All civilisations of the world are conservative; this constitutes their identity. And they are becoming increasingly aware of this. Only the postmodern West has decided to radically break with its classical Christian roots and has begun to build a culture of degeneration, perversion, pathology, and the technical replacement of humans with post-human organisms (from AI to cyborgs, chimaeras, and genetically engineered products). Even within the West, a significant part of society rejects this path and increasingly and vehemently opposes the course of the ruling postmodern liberal elites towards the final abolition of the cultural-historical identity of Western societies themselves.

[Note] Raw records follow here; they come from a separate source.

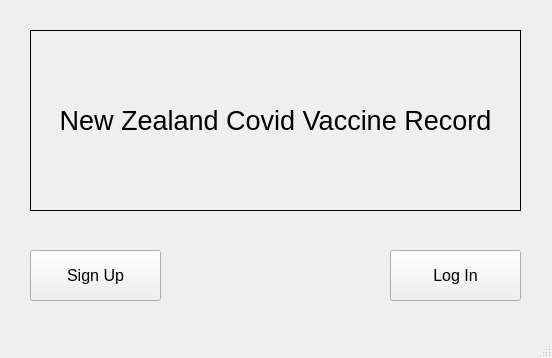
First picture: the form in L_A_B_Final_Project/mainwindow.ui, repository SourPanda13/106-Group-Assignment, before the edit.
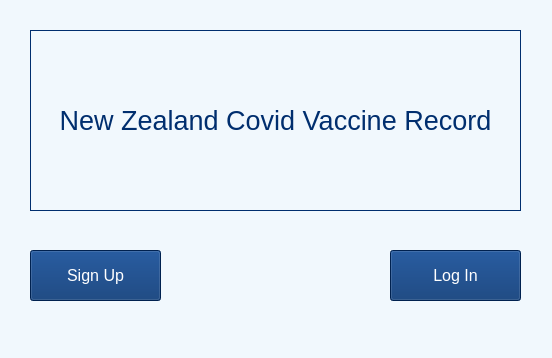
Second picture: the form after the edit.

Patch:
```diff
--- a/L_A_B_Final_Project/mainwindow.ui
+++ b/L_A_B_Final_Project/mainwindow.ui
@@ -13,6 +13,9 @@
   <property name="windowTitle">
    <string>Welcome</string>
   </property>
+  <property name="styleSheet">
+   <string notr="true">background-color: rgb(241, 248, 253);</string>
+  </property>
   <widget class="QWidget" name="centralwidget">
    <widget class="QLabel" name="HeaderLabel">
     <property name="geometry">
@@ -28,6 +31,10 @@
       <pointsize>20</pointsize>
      </font>
     </property>
+    <property name="styleSheet">
+     <string notr="true">color: rgb(0, 46, 110);
+background-color: rgb(241, 248, 253);</string>
+    </property>
     <property name="frameShape">
      <enum>QFrame::Box</enum>
     </property>
@@ -58,6 +65,10 @@
     <property name="cursor">
      <cursorShape>PointingHandCursor</cursorShape>
     </property>
+    <property name="styleSheet">
+     <string notr="true">background-color: rgb(0, 46, 110);
+color: rgb(255, 255, 255);</string>
+    </property>
     <property name="text">
      <string>Sign Up</string>
     </property>
@@ -79,6 +90,10 @@
     <property name="cursor">
      <cursorShape>PointingHandCursor</cursorShape>
     </property>
+    <property name="styleSheet">
+     <string notr="true">background-color: rgb(0, 46, 110);
+color: rgb(255, 255, 255);</string>
+    </property>
     <property name="text">
      <string>Log In</string>
     </property>
```
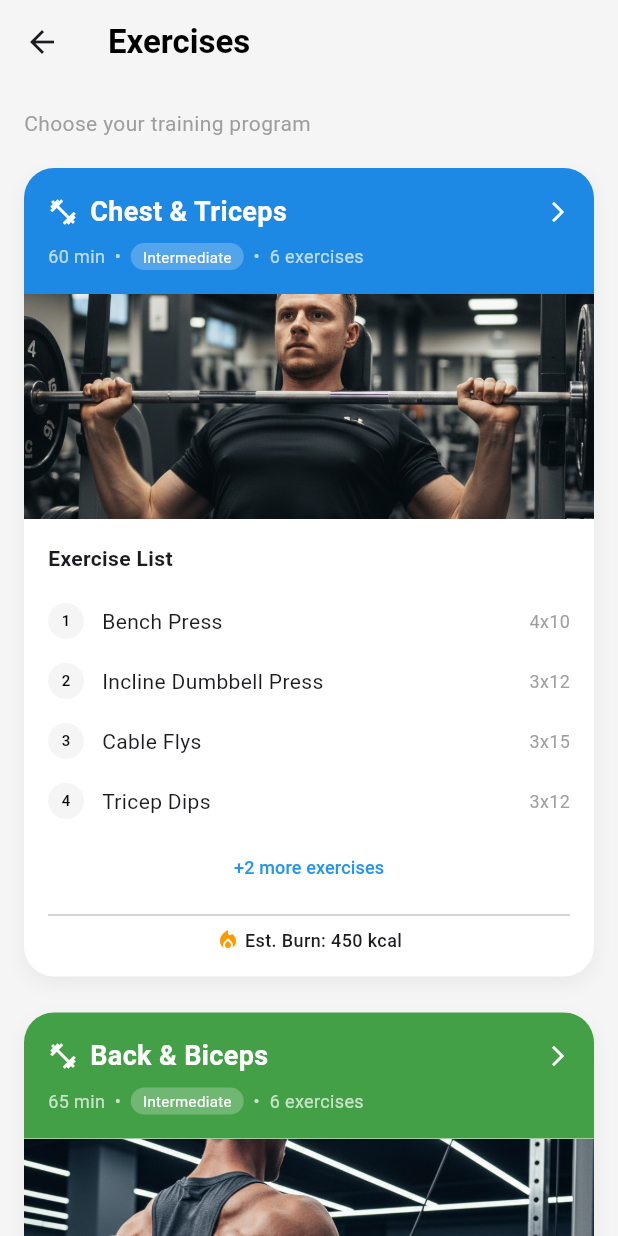
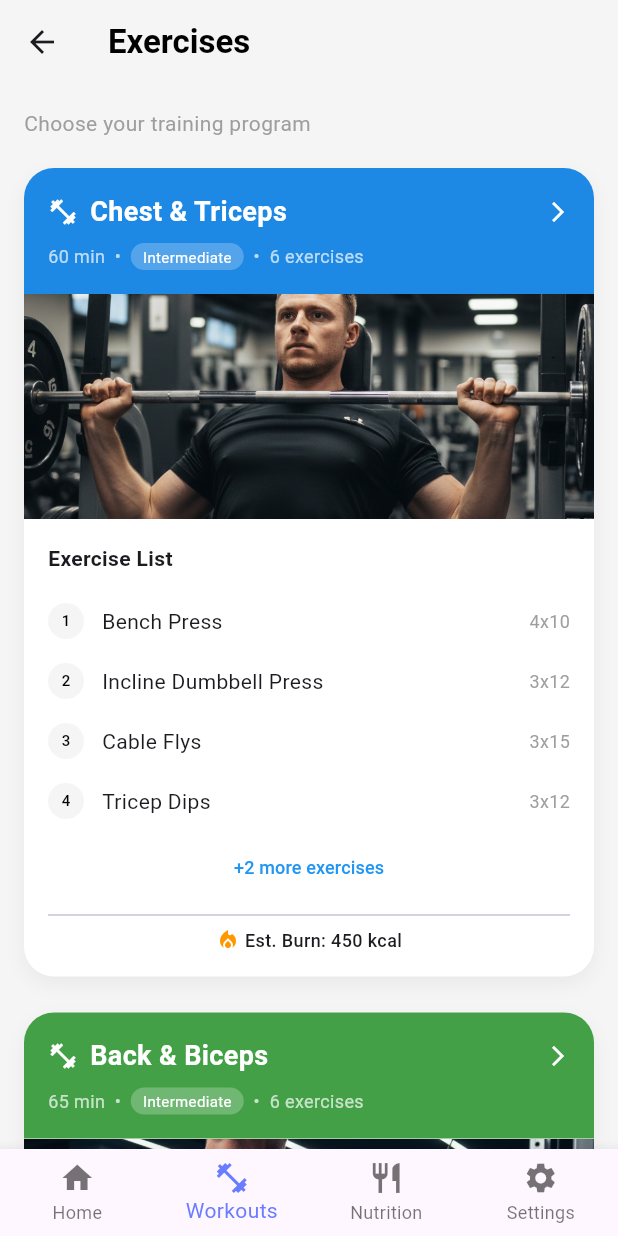
Before and after one commit to Paki10/GymApp_Repository, a Flutter app: the ExercisesPage screen opened directly, on a phone screen of 412 x 824 dp. Run offline on Flutter 3.47's test engine with Material 3 defaults, Android fonts, the phone set to English and light mode, and no system bars; our stand-ins replace firebase_auth, firebase_core; accounts and stored records are empty.

Commit message:
Bottom navigatie gezet bij nutrution en exercise pagina, en widget aangemaakt.

```diff
--- a/lib/pages/exercises_page.dart
+++ b/lib/pages/exercises_page.dart
@@ -1,4 +1,8 @@
+
 import 'package:flutter/material.dart';
+import '../widgets/app_bottom_navigation.dart';
+
+
 
 // Docs: https://api.flutter.dev/flutter/widgets/StatefulWidget-class.html
 class ExercisesPage extends StatefulWidget {
@@ -112,8 +116,12 @@ class _ExercisesPageState extends State<ExercisesPage> {
               ],
             ),
           ],
+
         ),
       ),
+      bottomNavigationBar:AppBottomNavigation(
+            currentIndex: 1,
+           )
     );
   }
 
@@ -344,6 +352,7 @@ class _ExercisesPageState extends State<ExercisesPage> {
             ),
           ),
         ],
+
       ),
     );
   }
--- a/lib/pages/nutrition_page.dart
+++ b/lib/pages/nutrition_page.dart
@@ -1,5 +1,5 @@
 import 'package:flutter/material.dart';
-
+import 'package:gym_app1/widgets/app_bottom_navigation.dart';
 class NutritionPage extends StatefulWidget {
   const NutritionPage({super.key});
 
@@ -125,6 +125,7 @@ class _NutritionPageState extends State<NutritionPage> {
             ),
           ],
         ),
+        bottomNavigationBar: AppBottomNavigation(currentIndex: 2),
       ),
     );
   }
--- /dev/null
+++ b/lib/widgets/app_bottom_navigation.dart
@@ -0,0 +1,61 @@
+import 'package:flutter/material.dart';
+
+import '../pages/home_page.dart';
+import '../pages/exercises_page.dart';
+import '../pages/nutrition_page.dart';
+import '../pages/settings_page.dart';
+
+class AppBottomNavigation extends StatelessWidget {
+  final int currentIndex;
+
+  const AppBottomNavigation({
+    super.key,
+    required this.currentIndex,
+  });
+
+  @override
+  Widget build(BuildContext context) {
+    return BottomNavigationBar(
+      type: BottomNavigationBarType.fixed,
+      currentIndex: currentIndex,
+      selectedItemColor: const Color(0xFF6A7CFF),
+      onTap: (index) {
+        if (index == currentIndex) return;
+
+        if (index == 0) {
+          Navigator.pushReplacement(
+            context,
+            MaterialPageRoute(builder: (_) => const HomePage()),
+          );
+        }
+        if (index == 1) {
+          Navigator.pushReplacement(
+            context,
+            MaterialPageRoute(builder: (_) => const ExercisesPage()),
+          );
+        }
+        if (index == 2) {
+          Navigator.pushReplacement(
+            context,
+            MaterialPageRoute(builder: (_) => const NutritionPage()),
+          );
+        }
+        if (index == 3) {
+          Navigator.pushReplacement(
+            context,
+            MaterialPageRoute(builder: (_) => const SettingsPage()),
+          );
+        }
+      },
+      items: const [
+        BottomNavigationBarItem(icon: Icon(Icons.home), label: 'Home'),
+        BottomNavigationBarItem(
+            icon: Icon(Icons.fitness_center), label: 'Workouts'),
+        BottomNavigationBarItem(
+            icon: Icon(Icons.restaurant), label: 'Nutrition'),
+        BottomNavigationBarItem(
+            icon: Icon(Icons.settings), label: 'Settings'),
+      ],
+    );
+  }
+}
```
Also changed, not shown: lib/pages/home_page.dart (+14 -0 lines).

In Putin’s new presidential term, it would be quite logical to proclaim the protection of tradition — in Russia and worldwide, including the West — as his main ideological mission. Vladimir Putin is already seen by humanity as a great leader playing this role, heroically resisting Western hegemony. Now is the time to declare Russia’s global mission, consisting of protecting civilisations and their traditional values. Enough of playing along with the West and using its strategies, terms, protocols, and criteria. Civilisational sovereignty consists of each nation having the full right to accept and reject any external directives and to develop in its own unique way, regardless of someone else’s dissatisfaction.

Recently, on 7 May, the British newspaper The Mirror declared ten words from President Putin’s inauguration speech a ‘chilling threat to the West’. These words were: ‘The destiny of Russia will be determined by ourselves only.’ Any hint of sovereignty is perceived by the West as a declaration of war. Russia has embraced this and is ready to support all those who will stand as decisively for their sovereignty as it does.

Of course, each civilisation has its own traditional values. But today, all of them are under attack from one aggressive, intolerant, deceitful, and perverse civilisation, which wages a ruthless war against any tradition — against tradition as such. In such a situation, Putin’s Russia can openly declare itself the bearer of the opposite mission — to become the defender of tradition and normality, continuity and identity.

In the 20th century, Russia’s influence in the world was primarily based on the leftist movement. But today, it has gradually faded away — either absorbed by liberalism or exhausted itself (with rare exceptions, often allied with anti-colonial conservative trends). Now it is time to bet on conservatives and supporters of civilisational identities. And so, a new slogan is born: Traditionalists of all countries, unite!

We should not be shy, ashamed, or conceal this. The more confidently we embark on this path, the faster and more reliably our influence in the world will grow. Having chosen an orientation towards multipolarity, we must be consistent in this.

Everyone already considers Putin a key figure in the conservative revival. It is time to proclaim this openly. Criticism from the West is inevitable in any case, but now the decisive factors in relations with it are entirely different. And our allies — actual and potential — will support Russia with new vigour. They will clearly understand our far-reaching goals and objectives. They will trust us and, without any doubt or hesitation, begin to build a fair and balanced world together with us in the interests of greater humanity.


Translated by Constantin von Hoffmeister